In short, the story started with private security guards at a Rick Caruso hypermall in Glendale flipping out because someone was taking pictures and not shopping, escalated to an attempt to get the Glendale PD to stop the guy and identify him, and ended up in Hollywood with then Hollywood Station Boss Commander Peter Zarcone reading through legally distributed pamphlets, deciding that they were acceptably critical of bad Islamist stuff, and subsequently reporting the distributors, law-abiding Muslims from the Islamic Institute of Orange County, to the LAPD’s Major Crimes Division.
You may recall that all-round heroine Jasmyne Cannick filed suit in federal court last December alleging that the LAPD and the City of LA had selectively prosecuted her for charges arising from 2014 protests about the Michael Brown situation in revenge for her outspoken criticism of the department. Well, it just recently came to my attention that Patti Beers, another well-known critic of the LAPD, who was also arrested and prosecuted1 under the same general circumstances, filed a suit against the City and various LAPD officials, at roughly the same time, in November 2016.
This has nothing much at all to do with businesss improvement districts, but it’s Saturday night and I just felt like laying some Form 990s on you. These five beauties are from slavering psychopath Mark Ryavec’s agressively moronic Venice-based gang of subliterate meatheads, known to the mundane world as the Venice Stakeholders Association. They are available here on Archive.Org for your reading and researchical pleasure.

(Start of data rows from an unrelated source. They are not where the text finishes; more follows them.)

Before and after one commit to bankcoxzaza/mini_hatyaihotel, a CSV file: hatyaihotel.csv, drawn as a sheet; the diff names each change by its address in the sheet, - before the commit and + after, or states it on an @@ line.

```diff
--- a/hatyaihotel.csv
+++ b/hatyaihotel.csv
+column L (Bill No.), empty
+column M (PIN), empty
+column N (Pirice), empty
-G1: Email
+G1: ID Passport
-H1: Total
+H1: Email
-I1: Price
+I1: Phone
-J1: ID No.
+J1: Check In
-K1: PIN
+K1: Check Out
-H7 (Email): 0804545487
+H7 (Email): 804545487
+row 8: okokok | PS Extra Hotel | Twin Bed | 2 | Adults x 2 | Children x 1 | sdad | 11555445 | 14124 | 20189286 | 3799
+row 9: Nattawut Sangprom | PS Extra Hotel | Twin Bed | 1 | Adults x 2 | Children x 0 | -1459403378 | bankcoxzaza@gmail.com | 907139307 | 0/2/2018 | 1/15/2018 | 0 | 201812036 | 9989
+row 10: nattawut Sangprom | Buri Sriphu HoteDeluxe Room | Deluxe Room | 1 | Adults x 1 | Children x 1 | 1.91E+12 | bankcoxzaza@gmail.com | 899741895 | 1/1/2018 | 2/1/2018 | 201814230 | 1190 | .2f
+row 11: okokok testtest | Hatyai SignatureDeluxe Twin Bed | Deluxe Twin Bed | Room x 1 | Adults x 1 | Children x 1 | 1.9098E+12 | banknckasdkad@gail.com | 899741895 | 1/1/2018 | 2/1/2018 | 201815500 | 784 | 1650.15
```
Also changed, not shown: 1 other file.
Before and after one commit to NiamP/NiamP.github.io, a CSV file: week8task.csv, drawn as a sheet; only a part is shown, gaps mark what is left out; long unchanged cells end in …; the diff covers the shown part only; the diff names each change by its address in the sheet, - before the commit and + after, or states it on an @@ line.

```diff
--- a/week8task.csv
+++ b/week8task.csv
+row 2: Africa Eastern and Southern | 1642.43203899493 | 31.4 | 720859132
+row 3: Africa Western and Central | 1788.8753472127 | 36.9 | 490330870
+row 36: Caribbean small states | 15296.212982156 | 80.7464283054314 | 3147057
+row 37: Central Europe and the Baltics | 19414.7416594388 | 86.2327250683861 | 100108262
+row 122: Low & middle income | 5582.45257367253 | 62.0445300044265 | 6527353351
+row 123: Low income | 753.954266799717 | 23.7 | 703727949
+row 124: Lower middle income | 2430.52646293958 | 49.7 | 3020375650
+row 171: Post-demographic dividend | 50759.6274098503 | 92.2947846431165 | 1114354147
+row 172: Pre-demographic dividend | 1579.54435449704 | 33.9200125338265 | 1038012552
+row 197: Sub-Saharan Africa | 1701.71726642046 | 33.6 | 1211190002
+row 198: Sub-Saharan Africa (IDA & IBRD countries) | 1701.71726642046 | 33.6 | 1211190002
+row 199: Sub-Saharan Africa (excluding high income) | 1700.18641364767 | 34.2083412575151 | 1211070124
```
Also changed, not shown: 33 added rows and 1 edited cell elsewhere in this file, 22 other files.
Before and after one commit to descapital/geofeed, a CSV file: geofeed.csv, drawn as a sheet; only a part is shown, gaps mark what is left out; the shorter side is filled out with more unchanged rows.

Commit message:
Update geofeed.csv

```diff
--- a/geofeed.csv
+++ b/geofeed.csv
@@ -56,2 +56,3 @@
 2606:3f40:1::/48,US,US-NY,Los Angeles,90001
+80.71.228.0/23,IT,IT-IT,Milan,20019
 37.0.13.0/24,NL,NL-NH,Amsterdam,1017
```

These items are interesting for any number of reasons. One is that they show that the VSA is not just a vision of sugar plums dancing ‘neath the fevered brow of Mark Ryavec, but that there are actual real-life other people involved:2 Michael King, Bonnie Felix, Anil Comelo, Robert Feist, Richard Myer(s).3 Had they appeared in another context I’d have been willing to bet that these names were merely selected from the myriad to be found in Ryavec’s floridly diverse collection of multiple personalities, but I don’t know many people, even the really, really, crazy ones, who have a lack of foresight sufficient to cause them to swear under penalty of perjury in a document submitted to the Federal government that the names of their imaginary friends represent real-life actual human beings.4
A few weeks ago, Rory Carroll published an excellent article in The Guardian on how the City of Los Angeles has used gang injunctions as a tool of gentrification in Venice. Of course, this is not news to anyone who’s been paying attention since the injunction began in 2000. Even at the time it seemed clear that the injunction was a response to the wave of gentrification that began in Venice in the late 1980s and underwent unprecedented acceleration through the 1990s. Of course, everyone who’s smelting gold out of the housing stock of Oakwood in a blast furnace fueled by the burning bodies and lives of the poor people, the dark-skinned people, fed into the hopper by the LAPD, denies this every which way.
And these arguments have been repeated so often I have nightmares about them. “The cops would never ever do such a thing.” “There’s no conspiracy to chase out darkies.”5 And so on and on and on. But Venice’s own muse of slavering psychopathy, the very king of the gentrifiers, the universally acknowledged whitest man in Venice, Mark Ryavec himself, has distilled all of them, every last threadbare tin-foil-hat characterization, into one bitter pithy little ball. As Rory Carroll puts it:
For Mark Ryavec, head of the Venice Stakeholders Association, the notion that police act as gentrification agents is “a bunch of radical bullshit”.